What is required: Look through the data and write out every line with the word "their" in it.

Source data:
★ ★ ★ ★
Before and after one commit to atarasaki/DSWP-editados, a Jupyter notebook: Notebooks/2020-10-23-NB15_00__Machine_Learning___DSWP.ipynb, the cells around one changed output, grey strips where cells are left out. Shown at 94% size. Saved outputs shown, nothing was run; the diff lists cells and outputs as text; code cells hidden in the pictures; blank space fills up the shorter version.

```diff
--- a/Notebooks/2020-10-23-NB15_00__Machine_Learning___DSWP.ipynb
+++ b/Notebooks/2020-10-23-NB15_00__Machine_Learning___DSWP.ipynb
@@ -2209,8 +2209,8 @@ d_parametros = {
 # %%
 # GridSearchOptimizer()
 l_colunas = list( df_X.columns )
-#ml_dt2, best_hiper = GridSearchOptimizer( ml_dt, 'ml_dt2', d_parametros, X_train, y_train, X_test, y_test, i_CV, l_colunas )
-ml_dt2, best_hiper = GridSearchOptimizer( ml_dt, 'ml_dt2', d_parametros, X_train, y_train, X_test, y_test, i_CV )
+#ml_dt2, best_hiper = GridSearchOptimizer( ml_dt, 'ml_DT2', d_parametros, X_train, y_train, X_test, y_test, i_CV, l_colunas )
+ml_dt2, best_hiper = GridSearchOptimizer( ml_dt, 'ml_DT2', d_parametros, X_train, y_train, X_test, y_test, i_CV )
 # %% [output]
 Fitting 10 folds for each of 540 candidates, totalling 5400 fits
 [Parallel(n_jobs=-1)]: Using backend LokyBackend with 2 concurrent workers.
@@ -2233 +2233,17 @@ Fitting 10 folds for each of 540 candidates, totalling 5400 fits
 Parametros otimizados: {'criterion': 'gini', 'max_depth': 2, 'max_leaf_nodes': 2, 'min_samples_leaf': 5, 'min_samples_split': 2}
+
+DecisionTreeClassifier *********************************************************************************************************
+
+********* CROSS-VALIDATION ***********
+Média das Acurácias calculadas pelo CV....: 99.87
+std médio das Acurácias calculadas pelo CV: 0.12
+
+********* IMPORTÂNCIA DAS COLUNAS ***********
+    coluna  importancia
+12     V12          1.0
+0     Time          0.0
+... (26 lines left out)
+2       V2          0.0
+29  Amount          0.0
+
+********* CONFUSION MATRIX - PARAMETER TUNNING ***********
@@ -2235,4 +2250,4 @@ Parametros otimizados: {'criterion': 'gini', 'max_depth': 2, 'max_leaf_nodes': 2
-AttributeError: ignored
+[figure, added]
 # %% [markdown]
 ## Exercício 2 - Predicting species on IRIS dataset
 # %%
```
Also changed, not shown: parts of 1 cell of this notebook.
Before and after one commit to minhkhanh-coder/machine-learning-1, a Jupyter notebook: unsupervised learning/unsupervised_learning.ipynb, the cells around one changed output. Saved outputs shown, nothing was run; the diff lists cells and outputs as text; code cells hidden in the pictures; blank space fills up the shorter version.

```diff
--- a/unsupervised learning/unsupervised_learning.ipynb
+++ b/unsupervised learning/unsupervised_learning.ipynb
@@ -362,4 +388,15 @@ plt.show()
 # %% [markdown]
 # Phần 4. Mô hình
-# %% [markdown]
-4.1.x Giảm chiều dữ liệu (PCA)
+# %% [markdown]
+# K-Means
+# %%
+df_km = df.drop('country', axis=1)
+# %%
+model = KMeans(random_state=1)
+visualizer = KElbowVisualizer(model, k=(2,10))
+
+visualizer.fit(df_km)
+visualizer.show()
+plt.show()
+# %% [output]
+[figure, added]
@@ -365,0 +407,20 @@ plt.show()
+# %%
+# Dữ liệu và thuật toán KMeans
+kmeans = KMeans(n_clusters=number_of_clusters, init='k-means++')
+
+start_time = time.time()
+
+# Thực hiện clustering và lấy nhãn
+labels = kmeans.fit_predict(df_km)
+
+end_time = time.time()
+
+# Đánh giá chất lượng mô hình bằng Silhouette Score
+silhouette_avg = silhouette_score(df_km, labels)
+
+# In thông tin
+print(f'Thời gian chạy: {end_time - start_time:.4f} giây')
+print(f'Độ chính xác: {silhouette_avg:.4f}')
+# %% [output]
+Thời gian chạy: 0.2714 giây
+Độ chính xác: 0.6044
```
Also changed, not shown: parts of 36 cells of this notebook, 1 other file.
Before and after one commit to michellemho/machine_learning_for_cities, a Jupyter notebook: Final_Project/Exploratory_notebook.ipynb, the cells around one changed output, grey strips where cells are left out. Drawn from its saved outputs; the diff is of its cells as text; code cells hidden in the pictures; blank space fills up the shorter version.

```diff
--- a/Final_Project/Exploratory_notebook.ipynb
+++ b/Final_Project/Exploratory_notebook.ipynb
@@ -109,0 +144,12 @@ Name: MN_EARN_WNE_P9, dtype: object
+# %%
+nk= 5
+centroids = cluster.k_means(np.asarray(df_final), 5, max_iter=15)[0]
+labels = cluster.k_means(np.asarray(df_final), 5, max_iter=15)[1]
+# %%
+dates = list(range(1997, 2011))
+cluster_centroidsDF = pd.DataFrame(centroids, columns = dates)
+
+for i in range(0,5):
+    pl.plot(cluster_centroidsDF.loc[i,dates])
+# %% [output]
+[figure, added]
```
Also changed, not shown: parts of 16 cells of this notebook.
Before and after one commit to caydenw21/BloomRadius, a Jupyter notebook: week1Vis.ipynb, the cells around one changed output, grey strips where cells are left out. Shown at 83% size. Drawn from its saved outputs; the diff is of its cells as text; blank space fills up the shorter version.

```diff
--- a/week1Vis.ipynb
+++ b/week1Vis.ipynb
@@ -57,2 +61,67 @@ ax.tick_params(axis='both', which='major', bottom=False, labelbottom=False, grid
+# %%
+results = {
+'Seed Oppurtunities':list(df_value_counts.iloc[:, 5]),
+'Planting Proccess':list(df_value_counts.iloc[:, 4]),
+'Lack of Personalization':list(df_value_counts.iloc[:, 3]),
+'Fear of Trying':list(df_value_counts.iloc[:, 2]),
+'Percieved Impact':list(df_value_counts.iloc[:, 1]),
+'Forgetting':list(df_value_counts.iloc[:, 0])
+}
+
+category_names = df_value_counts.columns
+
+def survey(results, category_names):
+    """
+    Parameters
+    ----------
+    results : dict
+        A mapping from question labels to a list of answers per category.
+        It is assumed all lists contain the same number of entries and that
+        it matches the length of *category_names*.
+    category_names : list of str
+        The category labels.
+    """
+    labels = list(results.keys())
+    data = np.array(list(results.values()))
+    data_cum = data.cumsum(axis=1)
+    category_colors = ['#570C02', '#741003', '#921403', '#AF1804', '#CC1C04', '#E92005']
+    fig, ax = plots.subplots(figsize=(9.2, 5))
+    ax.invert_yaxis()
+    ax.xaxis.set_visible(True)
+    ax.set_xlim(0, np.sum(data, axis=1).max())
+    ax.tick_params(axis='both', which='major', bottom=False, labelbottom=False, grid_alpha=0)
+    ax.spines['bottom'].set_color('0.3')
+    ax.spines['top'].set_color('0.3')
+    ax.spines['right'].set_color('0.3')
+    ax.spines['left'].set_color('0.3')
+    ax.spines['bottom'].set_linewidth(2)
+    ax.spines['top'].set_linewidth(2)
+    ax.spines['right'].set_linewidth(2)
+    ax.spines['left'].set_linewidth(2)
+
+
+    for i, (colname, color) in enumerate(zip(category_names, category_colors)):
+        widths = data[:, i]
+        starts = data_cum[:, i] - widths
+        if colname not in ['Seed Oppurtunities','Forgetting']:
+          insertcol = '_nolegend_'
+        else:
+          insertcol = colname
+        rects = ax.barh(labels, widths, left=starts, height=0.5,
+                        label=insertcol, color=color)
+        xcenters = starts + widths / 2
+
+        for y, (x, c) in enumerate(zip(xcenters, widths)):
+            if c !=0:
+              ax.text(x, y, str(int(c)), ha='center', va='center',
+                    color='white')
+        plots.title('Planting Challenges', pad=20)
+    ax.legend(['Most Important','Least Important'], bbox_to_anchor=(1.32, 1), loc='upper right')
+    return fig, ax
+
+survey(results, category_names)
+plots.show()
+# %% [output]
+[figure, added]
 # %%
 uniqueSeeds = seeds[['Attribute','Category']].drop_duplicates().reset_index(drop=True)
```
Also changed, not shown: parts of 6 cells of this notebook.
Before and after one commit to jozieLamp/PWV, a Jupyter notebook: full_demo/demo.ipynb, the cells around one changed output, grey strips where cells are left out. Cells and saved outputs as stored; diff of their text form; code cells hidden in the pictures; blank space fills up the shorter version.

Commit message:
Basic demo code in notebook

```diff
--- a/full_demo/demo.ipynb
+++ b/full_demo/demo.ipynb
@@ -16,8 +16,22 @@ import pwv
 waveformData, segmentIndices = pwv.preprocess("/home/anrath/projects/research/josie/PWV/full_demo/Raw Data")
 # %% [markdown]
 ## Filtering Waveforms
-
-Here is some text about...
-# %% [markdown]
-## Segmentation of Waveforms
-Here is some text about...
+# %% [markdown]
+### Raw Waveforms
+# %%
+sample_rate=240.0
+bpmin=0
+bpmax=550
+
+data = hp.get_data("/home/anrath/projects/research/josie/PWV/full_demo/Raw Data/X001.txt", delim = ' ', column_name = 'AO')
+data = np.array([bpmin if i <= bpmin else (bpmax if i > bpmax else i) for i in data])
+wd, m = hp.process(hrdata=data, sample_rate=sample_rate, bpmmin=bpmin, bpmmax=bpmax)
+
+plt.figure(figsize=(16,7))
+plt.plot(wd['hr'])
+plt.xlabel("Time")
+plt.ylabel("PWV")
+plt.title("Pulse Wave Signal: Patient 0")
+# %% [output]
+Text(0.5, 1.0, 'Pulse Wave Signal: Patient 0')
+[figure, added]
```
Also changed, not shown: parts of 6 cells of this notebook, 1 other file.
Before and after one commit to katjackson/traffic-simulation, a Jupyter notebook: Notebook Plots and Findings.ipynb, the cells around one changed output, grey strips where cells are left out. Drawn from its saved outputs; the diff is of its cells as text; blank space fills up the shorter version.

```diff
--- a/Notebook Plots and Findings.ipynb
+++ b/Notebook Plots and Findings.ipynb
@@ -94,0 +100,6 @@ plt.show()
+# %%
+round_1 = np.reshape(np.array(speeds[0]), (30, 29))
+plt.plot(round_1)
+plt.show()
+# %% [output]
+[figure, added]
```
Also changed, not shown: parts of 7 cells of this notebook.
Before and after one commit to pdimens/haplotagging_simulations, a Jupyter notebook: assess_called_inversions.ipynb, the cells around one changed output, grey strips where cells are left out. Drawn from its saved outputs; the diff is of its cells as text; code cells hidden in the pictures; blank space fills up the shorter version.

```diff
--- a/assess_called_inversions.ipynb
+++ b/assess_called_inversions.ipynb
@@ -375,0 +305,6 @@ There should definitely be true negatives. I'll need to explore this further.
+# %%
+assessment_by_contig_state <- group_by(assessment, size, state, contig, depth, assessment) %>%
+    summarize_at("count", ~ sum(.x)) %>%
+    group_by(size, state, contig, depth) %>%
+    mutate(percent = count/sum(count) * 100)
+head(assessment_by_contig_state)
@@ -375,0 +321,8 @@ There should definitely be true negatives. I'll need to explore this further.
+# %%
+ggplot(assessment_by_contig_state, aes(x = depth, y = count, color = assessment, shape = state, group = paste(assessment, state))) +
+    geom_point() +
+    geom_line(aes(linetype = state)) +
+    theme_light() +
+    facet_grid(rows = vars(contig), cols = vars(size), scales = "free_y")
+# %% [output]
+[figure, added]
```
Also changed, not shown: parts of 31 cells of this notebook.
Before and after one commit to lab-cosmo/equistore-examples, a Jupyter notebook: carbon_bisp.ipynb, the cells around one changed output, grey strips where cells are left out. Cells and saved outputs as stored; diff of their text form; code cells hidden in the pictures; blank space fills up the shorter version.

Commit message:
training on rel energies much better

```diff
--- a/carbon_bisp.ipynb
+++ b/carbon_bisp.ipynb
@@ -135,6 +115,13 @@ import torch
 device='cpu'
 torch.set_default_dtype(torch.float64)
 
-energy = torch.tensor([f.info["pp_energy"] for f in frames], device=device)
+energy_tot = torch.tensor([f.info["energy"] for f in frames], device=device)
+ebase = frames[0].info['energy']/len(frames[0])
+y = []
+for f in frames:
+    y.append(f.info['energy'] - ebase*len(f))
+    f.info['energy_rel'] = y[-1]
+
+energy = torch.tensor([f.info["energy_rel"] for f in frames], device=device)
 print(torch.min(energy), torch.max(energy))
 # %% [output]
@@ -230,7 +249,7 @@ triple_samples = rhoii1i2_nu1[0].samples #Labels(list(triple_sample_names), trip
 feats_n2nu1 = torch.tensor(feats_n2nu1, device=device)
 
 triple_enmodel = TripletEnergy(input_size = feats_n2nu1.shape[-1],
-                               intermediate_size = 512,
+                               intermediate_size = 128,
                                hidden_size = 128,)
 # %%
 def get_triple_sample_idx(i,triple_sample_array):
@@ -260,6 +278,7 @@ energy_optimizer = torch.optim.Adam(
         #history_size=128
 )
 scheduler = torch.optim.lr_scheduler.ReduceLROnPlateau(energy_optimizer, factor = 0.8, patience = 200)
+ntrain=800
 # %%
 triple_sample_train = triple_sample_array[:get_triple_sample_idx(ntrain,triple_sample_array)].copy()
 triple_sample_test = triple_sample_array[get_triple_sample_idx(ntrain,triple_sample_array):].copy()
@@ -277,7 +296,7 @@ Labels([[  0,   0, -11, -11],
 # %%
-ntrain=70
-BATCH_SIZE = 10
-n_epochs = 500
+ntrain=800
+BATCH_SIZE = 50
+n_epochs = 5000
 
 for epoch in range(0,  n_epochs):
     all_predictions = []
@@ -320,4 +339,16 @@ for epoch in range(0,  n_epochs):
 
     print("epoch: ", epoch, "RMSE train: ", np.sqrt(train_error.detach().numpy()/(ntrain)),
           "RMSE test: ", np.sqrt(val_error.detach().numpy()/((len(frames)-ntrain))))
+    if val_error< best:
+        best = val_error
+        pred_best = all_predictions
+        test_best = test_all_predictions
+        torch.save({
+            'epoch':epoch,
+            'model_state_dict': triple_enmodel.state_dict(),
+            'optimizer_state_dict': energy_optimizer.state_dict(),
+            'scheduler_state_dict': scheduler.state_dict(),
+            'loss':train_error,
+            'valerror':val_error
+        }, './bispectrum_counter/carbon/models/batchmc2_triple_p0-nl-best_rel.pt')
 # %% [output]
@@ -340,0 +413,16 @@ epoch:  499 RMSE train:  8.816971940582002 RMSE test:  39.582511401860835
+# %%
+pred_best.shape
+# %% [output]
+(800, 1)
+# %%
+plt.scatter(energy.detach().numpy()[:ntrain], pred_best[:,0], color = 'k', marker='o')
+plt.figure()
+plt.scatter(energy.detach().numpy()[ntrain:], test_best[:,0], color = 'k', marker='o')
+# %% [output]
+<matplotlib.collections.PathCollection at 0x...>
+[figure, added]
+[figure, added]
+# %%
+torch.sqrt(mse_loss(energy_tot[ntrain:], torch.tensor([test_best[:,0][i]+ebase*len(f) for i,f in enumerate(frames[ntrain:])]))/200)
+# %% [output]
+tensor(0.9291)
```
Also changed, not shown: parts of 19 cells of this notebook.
★ ★ ★ ★
Response to this task:
Before and after one commit to jozieLamp/PWV, a Jupyter notebook: full_demo/demo.ipynb, the cells around one changed output, grey strips where cells are left out. Cells and saved outputs as stored; diff of their text form; code cells hidden in the pictures; blank space fills up the shorter version.
Before and after one commit to lab-cosmo/equistore-examples, a Jupyter notebook: carbon_bisp.ipynb, the cells around one changed output, grey strips where cells are left out. Cells and saved outputs as stored; diff of their text form; code cells hidden in the pictures; blank space fills up the shorter version.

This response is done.